John Clayton builds a house for himself and Alice over the next month. Though it is a simple one-room log cabin, it is well built and secure. The Claytons soon get used to the howls and screeches of the jungle, even befriending the local birds and little monkeys. While cutting down a tree one afternoon, John notices the monkeys are in an uproar. He quickly spots the source of their unease: an enormous "man-brute" of an ape "crashing through the underbrush directly toward him." John is quite a distance from the house and completely unarmed save for his axe. He shouts a warning at Alice and tells her to go inside and lock the door behind her. Instead, she runs inside and returns with a rifle. The ape lunges at John, who swings the axe only to have it taken from him by the enormous beast. The ape attacks, but a gunshot rings out before his fangs sink into John's throat. The bullet pierces the ape's back, and he whirls around to direct his fury at Alice, who can't figure out how to fire the gun again. She faints as the ape tackles her. John rushes to her rescue and realizes the ape is dead from the gunshot wound.

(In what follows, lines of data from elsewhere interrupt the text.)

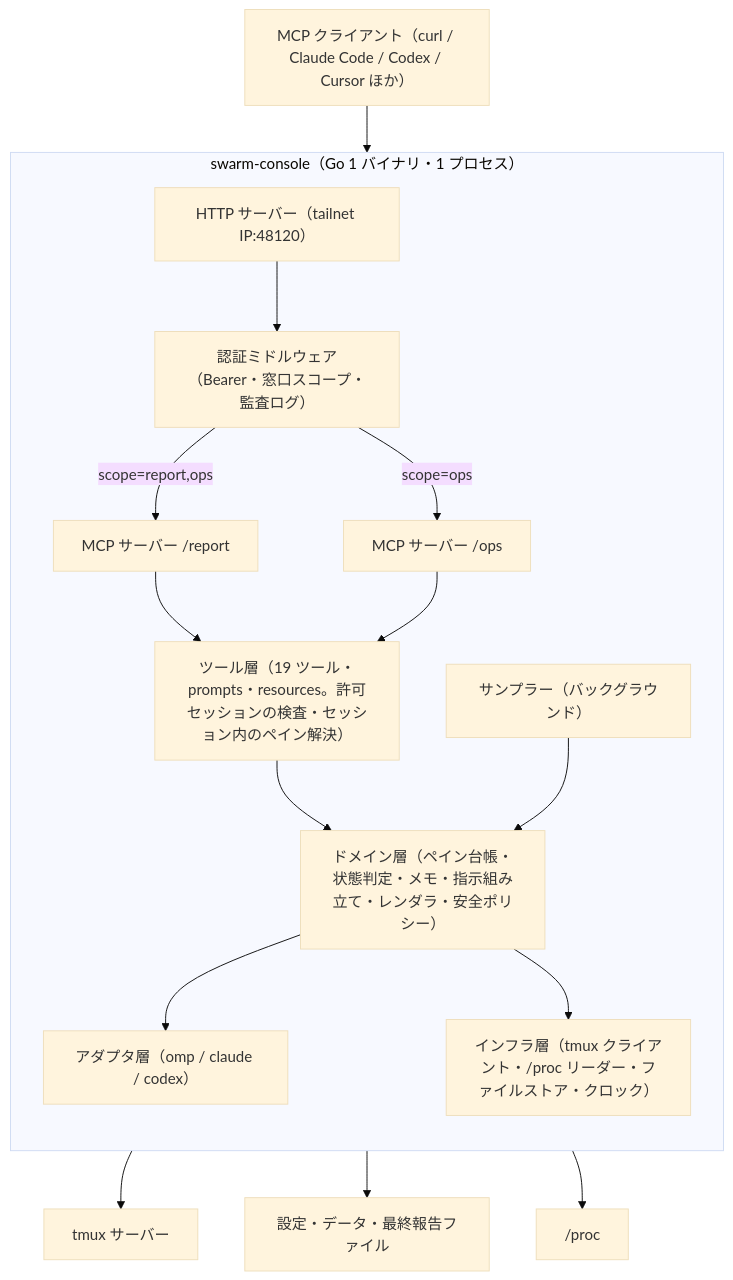
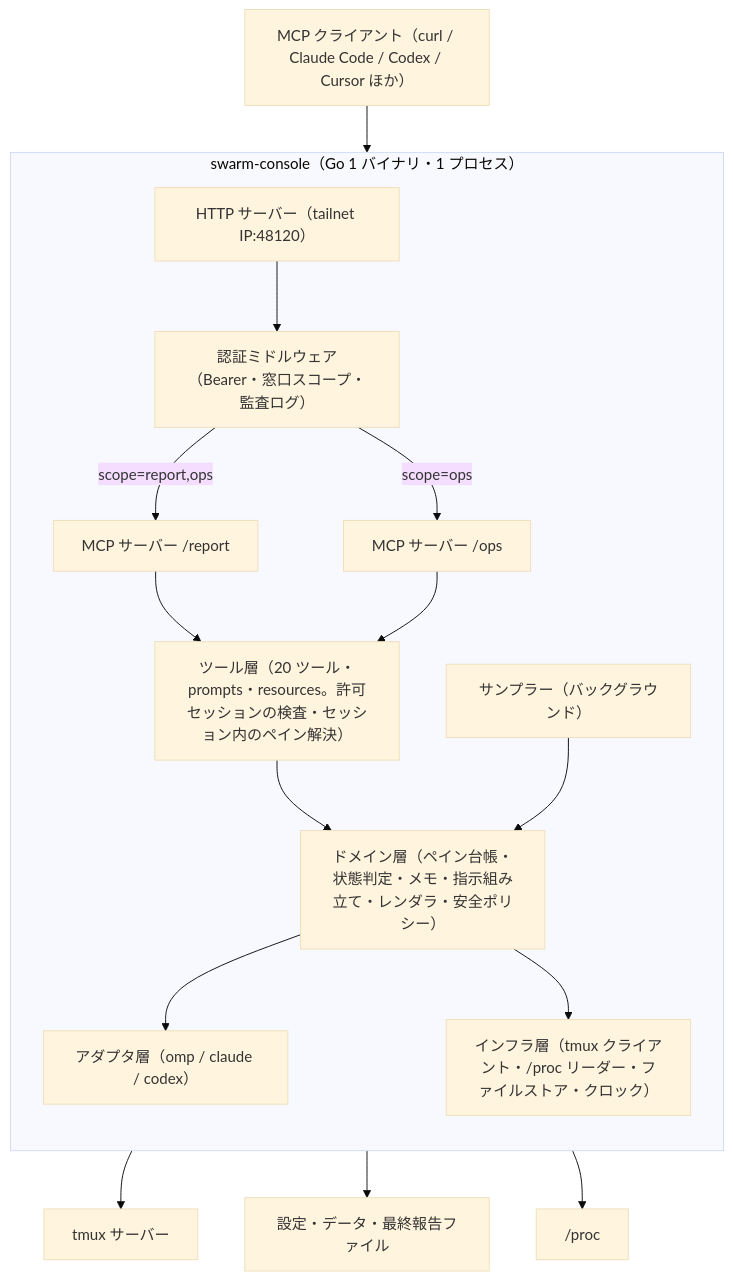
One commit to ousiassllc/swarm-console changed the first of 6 diagrams in docs/architecture/overview.md. Above: the diagram before and after it, drawn with Mermaid (base theme). The commit also changed other lines of this file and 8 other files, not shown here.

````diff
--- a/docs/architecture/overview.md
+++ b/docs/architecture/overview.md
@@ -13,34 +13,34 @@
 ```mermaid
 graph TD
     C1["MCP クライアント（curl / Claude Code / Codex / Cursor ほか）"]
 
     subgraph Proc["swarm-console（Go 1 バイナリ・1 プロセス）"]
         direction TB
         HTTP["HTTP サーバー（tailnet IP:48120）"]
         AUTH["認証ミドルウェア（Bearer・窓口スコープ・監査ログ）"]
         MCPR["MCP サーバー /report"]
         MCPO["MCP サーバー /ops"]
-        TOOLS["ツール層（19 ツール・prompts・resources。許可セッションの検査・セッション内のペイン解決）"]
+        TOOLS["ツール層（20 ツール・prompts・resources。許可セッションの検査・セッション内のペイン解決）"]
         DOM["ドメイン層（ペイン台帳・状態判定・メモ・指示組み立て・レンダラ・安全ポリシー）"]
         AD["アダプタ層（omp / claude / codex）"]
         INF["インフラ層（tmux クライアント・/proc リーダー・ファイルストア・クロック）"]
         SAMP["サンプラー（バックグラウンド）"]
     end
 
     TM["tmux サーバー"]
     FS["設定・データ・最終報告ファイル"]
     PROC["/proc"]
 
     C1 --> HTTP --> AUTH
     AUTH -->|scope=report,ops| MCPR
     AUTH -->|scope=ops| MCPO
     MCPR --> TOOLS
     MCPO --> TOOLS
     TOOLS --> DOM
     DOM --> AD
     DOM --> INF
     SAMP --> DOM
     INF --> TM
     INF --> FS
     INF --> PROC
 ```
````
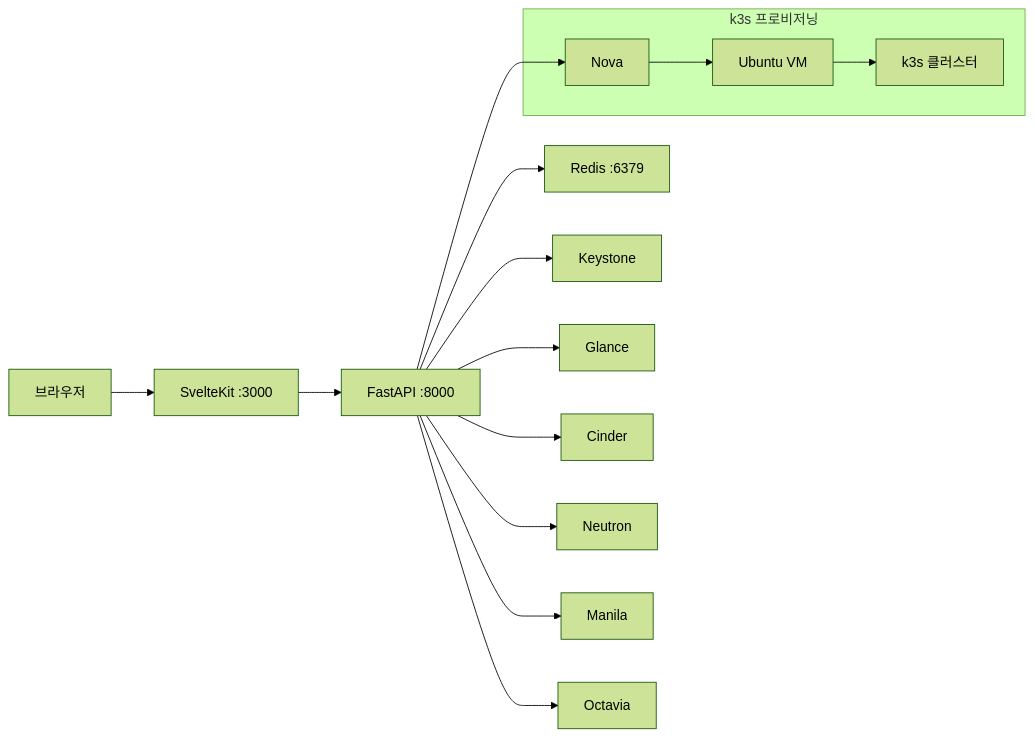
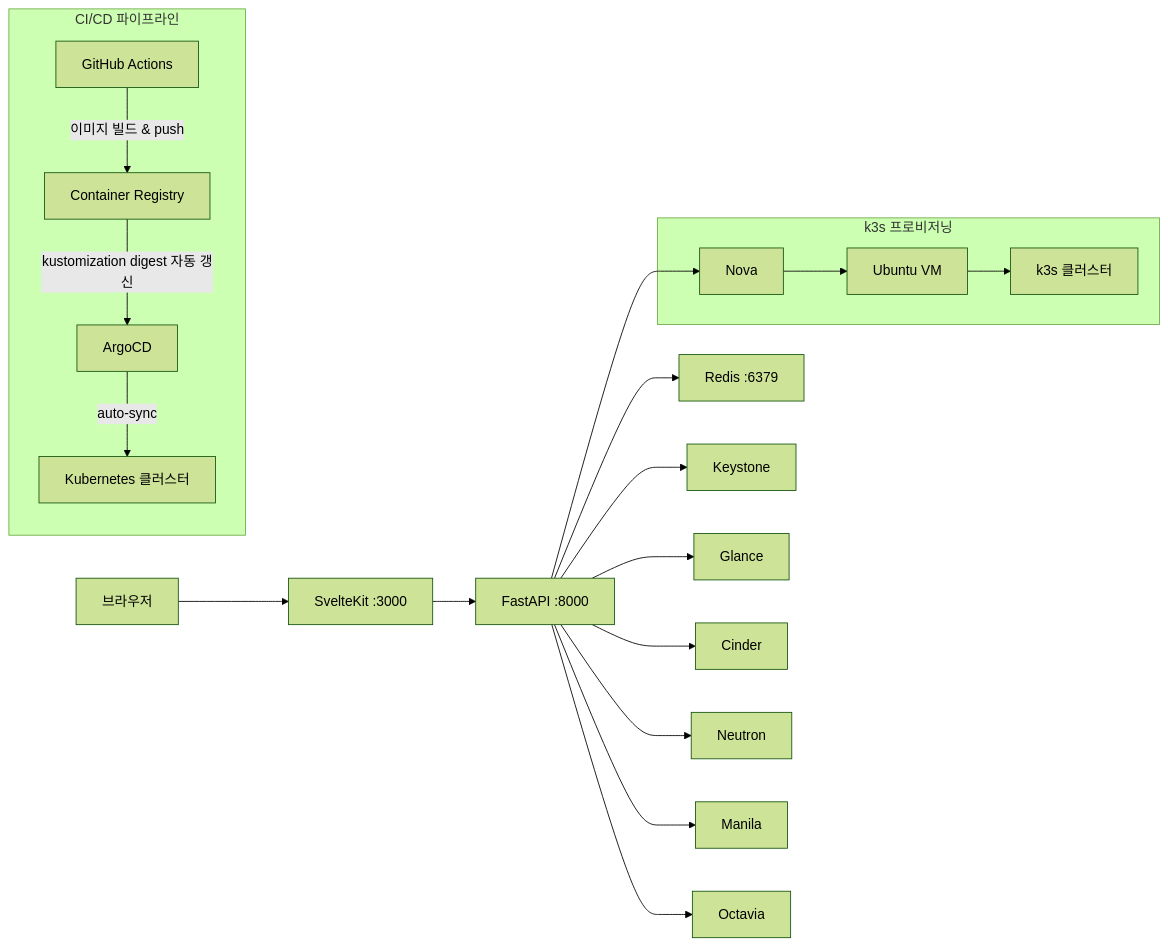
One commit to jung-geun/openstack-afterglow changed the diagram in README.md. Above: the diagram before and after it, drawn with Mermaid (forest theme). The commit also changed other lines of this file and 6 other files, not shown here.

````diff
--- a/README.md
+++ b/README.md
@@ -66,18 +82,24 @@
 ```mermaid
 graph LR
     Browser["브라우저"] --> FE["SvelteKit :3000"]
     FE --> API["FastAPI :8000"]
     API --> Redis["Redis :6379"]
     API --> KS["Keystone"]
     API --> Nova["Nova"]
     API --> Glance["Glance"]
     API --> Cinder["Cinder"]
     API --> Neutron["Neutron"]
     API --> Manila["Manila"]
     API --> Octavia["Octavia"]
 
     subgraph k3s 프로비저닝
         Nova --> VM["Ubuntu VM"]
         VM --> K3S["k3s 클러스터"]
     end
+
+    subgraph CI/CD 파이프라인
+        GH["GitHub Actions"] -->|이미지 빌드 & push| Registry["Container Registry"]
+        Registry -->|kustomization digest 자동 갱신| ArgoCD["ArgoCD"]
+        ArgoCD -->|auto-sync| K8S["Kubernetes 클러스터"]
+    end
 ```
````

Alice wakes two hours later and tells John about the "awful dream" she had about leaving London to live "in some horrible place where great beasts attacked us." Alice is never the same after that. She gives birth that night to a little boy, and spends the next year convinced that she, John, and their son are in their cozy London home. Nevertheless, "the joy and happiness she took in the possession of her little son and the constant attentions of her husband" made it one of the happiest years of her life. John, glad Alice doesn't know about their hopeless situation, gives up the hope of rescue. He busies himself with continual improvements to the cabin, including a wooden lock for the front door to protect Alice when he's away from the cabin hunting or searching for fruits and other supplies.

Alice dies on the baby's first birthday. A distraught John writes his final journal entry—"My little son is crying for nourishment—O Alice, Alice, what shall I do?"—and then drops his head to the table. The baby cries in the background.

Analysis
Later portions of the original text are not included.